At the start of the play, Kiermaier was 125 feet from the ball's landing point. Left fielder Mallex Smith was 104 feet away. Shortstop Tim Beckham was 106 feet away and second baseman Brad Miller, shifted to the left side of second base, was only 86 feet away. There were three Rays who were closer to the ball than Kiermaier was, but it was still him, using his elite speed, who made a catch on a play that doesn't get made by similar outfielders 75 percent of the time.
BEST SPEED, NON-KIERMAIER DIVISION
30 percent -- Hamilton, April 12 (99 feet in 5.1 seconds)
You're shocked that we're using Hamilton as our example of great speed, right? The Pirates' announcers weren't, exclaiming on this play that "it's extraordinary the amount of ground Hamilton covers … it's just incredible."

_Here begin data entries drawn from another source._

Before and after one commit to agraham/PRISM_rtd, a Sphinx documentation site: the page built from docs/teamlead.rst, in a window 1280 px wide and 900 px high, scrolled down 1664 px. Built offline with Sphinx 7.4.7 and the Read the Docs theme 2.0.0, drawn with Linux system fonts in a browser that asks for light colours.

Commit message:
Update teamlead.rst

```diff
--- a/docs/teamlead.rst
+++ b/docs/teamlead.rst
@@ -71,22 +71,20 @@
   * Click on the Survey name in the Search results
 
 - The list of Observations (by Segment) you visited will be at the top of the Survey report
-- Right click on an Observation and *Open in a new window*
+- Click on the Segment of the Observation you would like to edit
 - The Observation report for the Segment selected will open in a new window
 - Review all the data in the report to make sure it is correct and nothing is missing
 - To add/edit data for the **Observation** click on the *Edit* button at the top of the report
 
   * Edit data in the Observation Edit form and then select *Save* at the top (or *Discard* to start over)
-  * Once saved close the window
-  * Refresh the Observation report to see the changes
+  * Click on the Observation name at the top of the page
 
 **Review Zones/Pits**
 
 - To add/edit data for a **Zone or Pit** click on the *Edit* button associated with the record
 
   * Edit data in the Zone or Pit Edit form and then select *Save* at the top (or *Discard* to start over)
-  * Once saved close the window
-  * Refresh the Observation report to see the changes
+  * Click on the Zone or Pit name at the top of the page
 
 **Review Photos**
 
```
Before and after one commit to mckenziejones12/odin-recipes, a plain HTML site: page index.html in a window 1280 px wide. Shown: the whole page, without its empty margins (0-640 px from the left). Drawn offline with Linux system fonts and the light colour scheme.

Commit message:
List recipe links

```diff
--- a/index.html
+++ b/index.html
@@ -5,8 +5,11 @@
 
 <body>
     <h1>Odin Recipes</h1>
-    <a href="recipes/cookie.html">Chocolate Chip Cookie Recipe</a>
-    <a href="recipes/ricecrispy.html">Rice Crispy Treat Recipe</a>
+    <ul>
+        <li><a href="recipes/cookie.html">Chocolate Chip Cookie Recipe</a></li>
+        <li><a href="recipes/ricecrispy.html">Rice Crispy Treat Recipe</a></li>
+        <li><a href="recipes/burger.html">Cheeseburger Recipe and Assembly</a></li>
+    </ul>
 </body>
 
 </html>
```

As we introduced recently, "Sprint Speed" is our latest way to track running speed. It measures "feet per second" rather than "miles per hour," since feet and seconds make far more sense in the confines of a baseball field and game, and it looks at feet per second over a player's fastest one-second window. When we introduced it, Hamilton and Buxton were on top, which made perfect sense.

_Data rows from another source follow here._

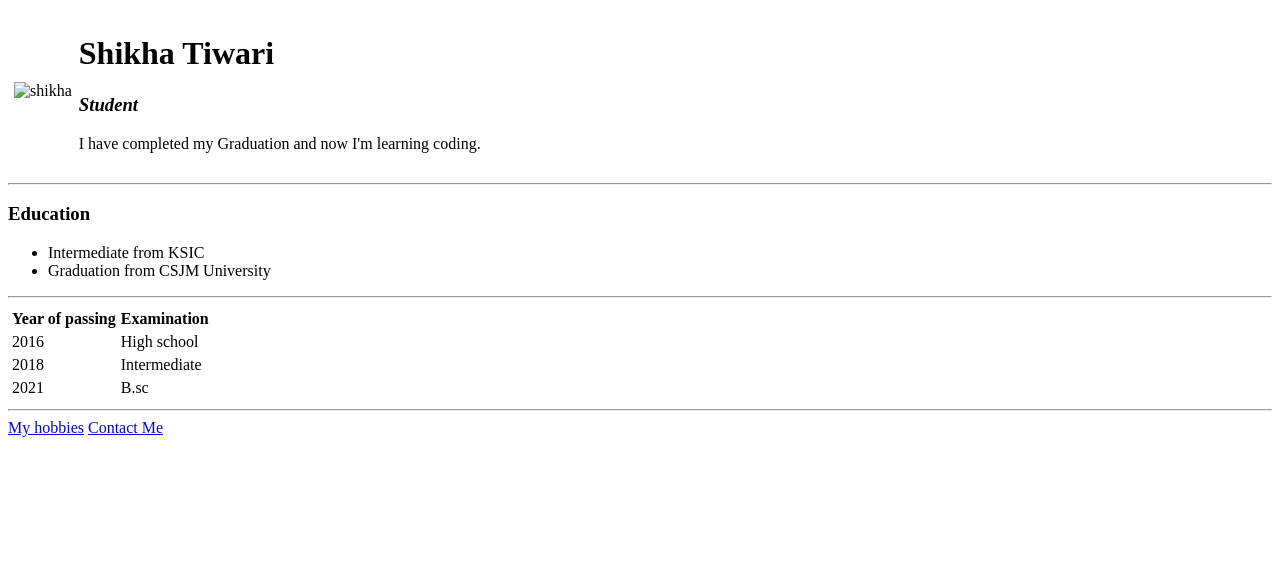
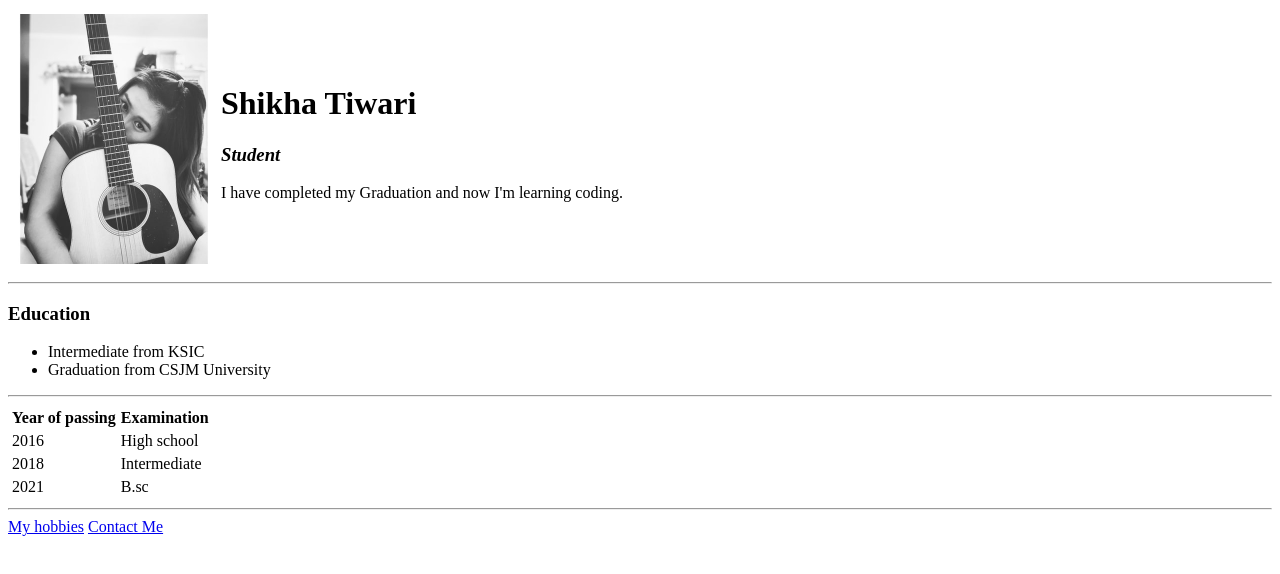
Before and after one commit to tshk3/cv, a plain HTML site: page index.html in a window 1280 px wide. Drawn offline with Linux system fonts and the light colour scheme.

Commit message:
image src update

```diff
--- a/index.html
+++ b/index.html
@@ -9,7 +9,7 @@
 <body>
   <table cellspacing='5'>
     <tr>
-      <td><img src="Images/shikha.jpeg" width=200px alt="shikha"></td>
+      <td><img src="shikha.jpeg" width=200px alt="shikha"></td>
       <td>
         <h1>Shikha Tiwari</h1>
           <h3><em>Student</em></h3>
```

As we noted, 27 feet per second is roughly what an average fielder can get to when making a catch, and the range between "poor" and "elite" is approximately 23 feet per second and 30 feet per second. (Which makes sense, because six feet per second over several seconds would be a lot, if a fielder were going full speed the entire time.) Hamilton, on this play to rob Francisco Cervelli, made it up to 29.8 feet per second. This is an opportunity that's not caught 70 percent of the time, and he made it look easy. Hamilton is just the best.
As we said, Catch Probability doesn't account for walls yet. It's based on "how far" and "how long," and by that measure, the 100 feet in 7.3 seconds Cain had to travel to rob George Springer wouldn't rate as standing out. (As we showed above, Kiermaier's catch was 125 feet in only 5.9 seconds, and it's clear on the video Cain isn't running at full speed.) Without the wall there, nearly every outfielder makes that catch.
Of course, the wall was there. Cain did time his jump absolutely perfectly, and he did flash his million-dollar smile at Springer, who tipped his cap to the outfielder who'd just taken away a nearly-sure hit. Similarly to Adam Jones's catch in the World Baseball Classic, what made this one memorable isn't that no one else could have made it, because that's probably not true. What made this one great is that the opportunity was there, and Cain made it look great. How could we not respect how cool that is?
Mike Petriello is an analyst for MLB.com and the host of the Statcast podcast. He has previously written for ESPN Insider and FanGraphs. This story was not subject to the approval of Major League Baseball or its clubs.